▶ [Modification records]
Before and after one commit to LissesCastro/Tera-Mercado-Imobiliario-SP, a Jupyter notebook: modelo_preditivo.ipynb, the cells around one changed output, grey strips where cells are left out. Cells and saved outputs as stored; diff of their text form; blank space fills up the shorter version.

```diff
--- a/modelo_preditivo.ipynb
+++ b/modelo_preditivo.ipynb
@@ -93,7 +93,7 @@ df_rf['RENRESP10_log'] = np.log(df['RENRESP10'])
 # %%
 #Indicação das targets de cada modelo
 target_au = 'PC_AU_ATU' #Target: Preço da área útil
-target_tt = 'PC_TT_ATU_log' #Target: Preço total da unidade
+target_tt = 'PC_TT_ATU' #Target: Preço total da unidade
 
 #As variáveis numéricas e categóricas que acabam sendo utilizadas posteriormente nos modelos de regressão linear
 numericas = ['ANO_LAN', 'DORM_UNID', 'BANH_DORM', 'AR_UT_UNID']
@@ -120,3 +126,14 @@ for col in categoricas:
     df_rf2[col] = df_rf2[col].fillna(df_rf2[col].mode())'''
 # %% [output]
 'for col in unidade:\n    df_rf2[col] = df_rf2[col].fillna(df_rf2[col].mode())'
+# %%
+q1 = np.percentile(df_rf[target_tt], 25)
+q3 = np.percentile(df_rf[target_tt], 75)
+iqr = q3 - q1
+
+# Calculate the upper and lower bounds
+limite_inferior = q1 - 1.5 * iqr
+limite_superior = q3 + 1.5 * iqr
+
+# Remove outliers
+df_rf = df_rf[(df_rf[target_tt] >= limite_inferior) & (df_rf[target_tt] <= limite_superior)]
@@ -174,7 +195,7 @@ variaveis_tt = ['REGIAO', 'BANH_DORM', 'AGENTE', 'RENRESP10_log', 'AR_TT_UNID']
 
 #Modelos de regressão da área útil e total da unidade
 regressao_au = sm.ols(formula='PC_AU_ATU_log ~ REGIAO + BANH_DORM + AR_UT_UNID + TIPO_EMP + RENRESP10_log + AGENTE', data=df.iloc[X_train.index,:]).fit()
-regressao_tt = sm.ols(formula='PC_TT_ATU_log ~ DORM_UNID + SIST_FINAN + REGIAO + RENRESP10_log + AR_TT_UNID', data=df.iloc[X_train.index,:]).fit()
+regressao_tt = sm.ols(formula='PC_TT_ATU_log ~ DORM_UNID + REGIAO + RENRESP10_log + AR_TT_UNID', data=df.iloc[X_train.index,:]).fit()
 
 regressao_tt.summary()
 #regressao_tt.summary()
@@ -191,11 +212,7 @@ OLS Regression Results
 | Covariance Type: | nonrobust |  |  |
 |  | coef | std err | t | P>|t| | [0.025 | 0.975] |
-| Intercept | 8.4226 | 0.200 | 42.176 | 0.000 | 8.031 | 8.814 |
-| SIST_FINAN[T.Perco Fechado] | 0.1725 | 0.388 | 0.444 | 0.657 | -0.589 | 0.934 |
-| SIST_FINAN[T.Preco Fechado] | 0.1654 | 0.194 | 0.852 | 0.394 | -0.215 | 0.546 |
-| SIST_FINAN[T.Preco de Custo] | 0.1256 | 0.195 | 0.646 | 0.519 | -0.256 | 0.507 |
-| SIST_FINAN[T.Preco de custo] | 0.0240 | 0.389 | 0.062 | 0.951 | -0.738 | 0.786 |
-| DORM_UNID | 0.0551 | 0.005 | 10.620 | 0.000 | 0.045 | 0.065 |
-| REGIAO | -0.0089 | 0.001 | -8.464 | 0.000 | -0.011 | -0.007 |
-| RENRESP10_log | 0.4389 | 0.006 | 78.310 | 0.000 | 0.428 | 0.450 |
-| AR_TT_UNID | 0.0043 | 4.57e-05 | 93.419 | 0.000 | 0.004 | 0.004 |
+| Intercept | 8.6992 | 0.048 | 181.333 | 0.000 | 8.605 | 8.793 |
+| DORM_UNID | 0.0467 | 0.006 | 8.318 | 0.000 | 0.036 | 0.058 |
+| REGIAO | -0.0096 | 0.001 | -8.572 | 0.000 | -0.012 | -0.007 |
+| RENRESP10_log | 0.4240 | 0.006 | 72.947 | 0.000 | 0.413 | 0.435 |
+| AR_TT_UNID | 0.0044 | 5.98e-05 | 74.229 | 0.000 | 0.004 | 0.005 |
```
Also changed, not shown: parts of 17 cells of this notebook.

▶ [TASK PROMPT] Every line of the data must appear again in the answer, exactly as written.

▶ [COMPLETED EXERCISE]
Before and after one commit to LissesCastro/Tera-Mercado-Imobiliario-SP, a Jupyter notebook: modelo_preditivo.ipynb, the cells around one changed output, grey strips where cells are left out. Cells and saved outputs as stored; diff of their text form; blank space fills up the shorter version.

```diff
--- a/modelo_preditivo.ipynb
+++ b/modelo_preditivo.ipynb
@@ -93,7 +93,7 @@ df_rf['RENRESP10_log'] = np.log(df['RENRESP10'])
 # %%
 #Indicação das targets de cada modelo
 target_au = 'PC_AU_ATU' #Target: Preço da área útil
-target_tt = 'PC_TT_ATU_log' #Target: Preço total da unidade
+target_tt = 'PC_TT_ATU' #Target: Preço total da unidade
 
 #As variáveis numéricas e categóricas que acabam sendo utilizadas posteriormente nos modelos de regressão linear
 numericas = ['ANO_LAN', 'DORM_UNID', 'BANH_DORM', 'AR_UT_UNID']
@@ -120,3 +126,14 @@ for col in categoricas:
     df_rf2[col] = df_rf2[col].fillna(df_rf2[col].mode())'''
 # %% [output]
 'for col in unidade:\n    df_rf2[col] = df_rf2[col].fillna(df_rf2[col].mode())'
+# %%
+q1 = np.percentile(df_rf[target_tt], 25)
+q3 = np.percentile(df_rf[target_tt], 75)
+iqr = q3 - q1
+
+# Calculate the upper and lower bounds
+limite_inferior = q1 - 1.5 * iqr
+limite_superior = q3 + 1.5 * iqr
+
+# Remove outliers
+df_rf = df_rf[(df_rf[target_tt] >= limite_inferior) & (df_rf[target_tt] <= limite_superior)]
@@ -174,7 +195,7 @@ variaveis_tt = ['REGIAO', 'BANH_DORM', 'AGENTE', 'RENRESP10_log', 'AR_TT_UNID']
 
 #Modelos de regressão da área útil e total da unidade
 regressao_au = sm.ols(formula='PC_AU_ATU_log ~ REGIAO + BANH_DORM + AR_UT_UNID + TIPO_EMP + RENRESP10_log + AGENTE', data=df.iloc[X_train.index,:]).fit()
-regressao_tt = sm.ols(formula='PC_TT_ATU_log ~ DORM_UNID + SIST_FINAN + REGIAO + RENRESP10_log + AR_TT_UNID', data=df.iloc[X_train.index,:]).fit()
+regressao_tt = sm.ols(formula='PC_TT_ATU_log ~ DORM_UNID + REGIAO + RENRESP10_log + AR_TT_UNID', data=df.iloc[X_train.index,:]).fit()
 
 regressao_tt.summary()
 #regressao_tt.summary()
@@ -191,11 +212,7 @@ OLS Regression Results
 | Covariance Type: | nonrobust |  |  |
 |  | coef | std err | t | P>|t| | [0.025 | 0.975] |
-| Intercept | 8.4226 | 0.200 | 42.176 | 0.000 | 8.031 | 8.814 |
-| SIST_FINAN[T.Perco Fechado] | 0.1725 | 0.388 | 0.444 | 0.657 | -0.589 | 0.934 |
-| SIST_FINAN[T.Preco Fechado] | 0.1654 | 0.194 | 0.852 | 0.394 | -0.215 | 0.546 |
-| SIST_FINAN[T.Preco de Custo] | 0.1256 | 0.195 | 0.646 | 0.519 | -0.256 | 0.507 |
-| SIST_FINAN[T.Preco de custo] | 0.0240 | 0.389 | 0.062 | 0.951 | -0.738 | 0.786 |
-| DORM_UNID | 0.0551 | 0.005 | 10.620 | 0.000 | 0.045 | 0.065 |
-| REGIAO | -0.0089 | 0.001 | -8.464 | 0.000 | -0.011 | -0.007 |
-| RENRESP10_log | 0.4389 | 0.006 | 78.310 | 0.000 | 0.428 | 0.450 |
-| AR_TT_UNID | 0.0043 | 4.57e-05 | 93.419 | 0.000 | 0.004 | 0.004 |
+| Intercept | 8.6992 | 0.048 | 181.333 | 0.000 | 8.605 | 8.793 |
+| DORM_UNID | 0.0467 | 0.006 | 8.318 | 0.000 | 0.036 | 0.058 |
+| REGIAO | -0.0096 | 0.001 | -8.572 | 0.000 | -0.012 | -0.007 |
+| RENRESP10_log | 0.4240 | 0.006 | 72.947 | 0.000 | 0.413 | 0.435 |
+| AR_TT_UNID | 0.0044 | 5.98e-05 | 74.229 | 0.000 | 0.004 | 0.005 |
```
Also changed, not shown: parts of 17 cells of this notebook.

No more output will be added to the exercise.